Oak Park Unified’s relatively small size (it serves just over 4,500 students) does make it nimble, and Knight is resourceful. He opted to buy, rather than lease, the solar panel infrastructure that generates electricity at all the schools—a $6.8 million upfront cost that has saved the district more than $500,000 each year. The campus gardens are functional—they reduce the school’s food costs—and the shipping-container classrooms cost about one-third less than traditional school buildings and are more energy-efficient. USC Rossier Professor of Clinical Education Sandra Kaplan, who served as Knight’s dissertation chair, highlights Knight’s creativity in his approach to education. As a student, Kaplan says, he “was easily able to critically translate information presented to him to assess and improve education.” And he carried this skill over to his work as superintendent, where “he was able to transfer creatively what he had assimilated in courses into curricular and pedagogical practices that specifically contributed to the development and prominent reputation of [Oak Park],” Kaplan says.
The demographics of Oak Park Unified don’t reflect the rest of California, and it’s something that Knight has recognized. When he started, he says, the district was nearly 100 percent White. In a move toward diversification, Oak Park became a District of Choice in 2004 Since then, the demographics have changed considerably. As of the 2019–2020 school year, the school body is about 56 percent White, 25 percent Asian, 10 percent Latino and 1.5 percent Black, with 6 percent representing two or more races. “We have students from over 80 ZIP codes, and [Oak Park] is a much more diverse place than it has ever been,” Knight says. “We have increased the diversity of our schools, and that, to me, has made it a richer learning environment.”
“I’m really environmentally conscious now, and most of that stems from the work at Oak Park.” —Sam Hirsch, former Oak Park Unified student
The spaces we live and work in, and the places where our children learn, can be thought of as a reflection of what our society values.
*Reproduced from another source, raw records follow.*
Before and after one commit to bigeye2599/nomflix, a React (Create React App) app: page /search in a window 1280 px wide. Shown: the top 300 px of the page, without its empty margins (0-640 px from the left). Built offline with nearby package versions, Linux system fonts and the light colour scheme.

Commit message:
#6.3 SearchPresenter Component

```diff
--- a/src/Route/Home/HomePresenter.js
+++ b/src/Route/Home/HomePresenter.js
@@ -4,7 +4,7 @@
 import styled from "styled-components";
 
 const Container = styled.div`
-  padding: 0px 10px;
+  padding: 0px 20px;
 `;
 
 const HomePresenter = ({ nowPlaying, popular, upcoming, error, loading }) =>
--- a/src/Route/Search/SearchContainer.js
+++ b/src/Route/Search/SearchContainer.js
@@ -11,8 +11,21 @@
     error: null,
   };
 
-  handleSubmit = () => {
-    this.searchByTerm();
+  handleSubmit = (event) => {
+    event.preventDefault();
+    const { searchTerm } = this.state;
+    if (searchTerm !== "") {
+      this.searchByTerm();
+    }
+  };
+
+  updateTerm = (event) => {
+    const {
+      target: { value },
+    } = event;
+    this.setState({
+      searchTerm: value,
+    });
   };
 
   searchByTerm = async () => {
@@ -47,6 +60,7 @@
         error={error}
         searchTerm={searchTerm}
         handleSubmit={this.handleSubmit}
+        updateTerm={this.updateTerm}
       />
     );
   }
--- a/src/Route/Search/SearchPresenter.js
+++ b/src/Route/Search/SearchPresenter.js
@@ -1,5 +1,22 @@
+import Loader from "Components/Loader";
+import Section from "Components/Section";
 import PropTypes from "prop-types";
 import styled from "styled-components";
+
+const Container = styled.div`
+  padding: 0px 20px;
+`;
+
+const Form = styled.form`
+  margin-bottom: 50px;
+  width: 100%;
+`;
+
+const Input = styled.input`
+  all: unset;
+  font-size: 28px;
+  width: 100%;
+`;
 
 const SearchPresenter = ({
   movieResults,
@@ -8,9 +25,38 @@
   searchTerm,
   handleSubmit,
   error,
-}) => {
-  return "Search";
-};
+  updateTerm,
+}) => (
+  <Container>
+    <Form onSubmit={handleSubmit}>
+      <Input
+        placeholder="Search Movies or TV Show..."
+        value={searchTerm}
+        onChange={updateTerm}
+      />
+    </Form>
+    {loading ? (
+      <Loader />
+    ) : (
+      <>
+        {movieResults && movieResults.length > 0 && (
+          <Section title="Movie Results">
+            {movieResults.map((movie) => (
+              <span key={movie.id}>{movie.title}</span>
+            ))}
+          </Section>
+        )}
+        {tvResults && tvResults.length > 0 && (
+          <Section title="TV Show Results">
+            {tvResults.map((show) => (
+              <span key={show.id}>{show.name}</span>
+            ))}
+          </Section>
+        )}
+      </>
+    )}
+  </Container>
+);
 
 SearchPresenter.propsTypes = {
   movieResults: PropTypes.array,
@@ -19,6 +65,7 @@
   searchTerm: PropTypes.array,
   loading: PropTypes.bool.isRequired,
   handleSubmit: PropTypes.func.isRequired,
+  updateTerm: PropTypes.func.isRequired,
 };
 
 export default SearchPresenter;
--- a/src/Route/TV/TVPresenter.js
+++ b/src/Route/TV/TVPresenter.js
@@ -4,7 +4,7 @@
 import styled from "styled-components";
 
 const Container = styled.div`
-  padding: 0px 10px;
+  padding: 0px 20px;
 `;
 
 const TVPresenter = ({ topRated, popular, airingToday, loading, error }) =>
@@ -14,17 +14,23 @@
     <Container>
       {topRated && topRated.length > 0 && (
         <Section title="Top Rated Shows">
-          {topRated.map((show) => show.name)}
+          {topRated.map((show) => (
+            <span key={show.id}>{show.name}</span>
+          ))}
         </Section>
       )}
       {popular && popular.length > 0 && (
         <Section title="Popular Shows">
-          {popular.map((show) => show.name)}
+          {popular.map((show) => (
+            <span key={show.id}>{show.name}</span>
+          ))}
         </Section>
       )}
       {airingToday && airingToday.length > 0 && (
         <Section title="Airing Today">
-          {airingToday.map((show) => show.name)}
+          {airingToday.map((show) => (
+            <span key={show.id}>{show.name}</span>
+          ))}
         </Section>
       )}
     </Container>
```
Unfortunately, a large percentage of our schoolyards, especially those found at urban schools that serve low-income students, are “monocultures of asphalt that support ball play and little else,” says Sharon Danks of Green Schoolyards America. Creating green schoolyards can give kids valuable learning opportunities to witness ecosystems at work and provide “a microcosm of a green city into [students’] daily school routine,” Danks says.
In many ways, Oak Park Unified is an outlier. Knight is a strong leader with a clear vision, trusted by the school board and local community. But, in a year unlike any other, we’ve seen glimpses of other ways of being, and Oak Park Unified can serve as a model. With some form of the coronavirus likely to be around for months to come as schools do begin to reopen, the outdoor learning initiatives championed by Knight, Danks and the like will come in handy as social distancing measures continue for longer than we’d like. But let’s hope we don’t only see getting children outdoors as a means to keep the virus at bay. Let’s hope we also see fresh air, sunshine and greenery as a necessary component for caring for the whole child and as an essential element in preparing future generations for the global fight against climate change. We’re going to need them.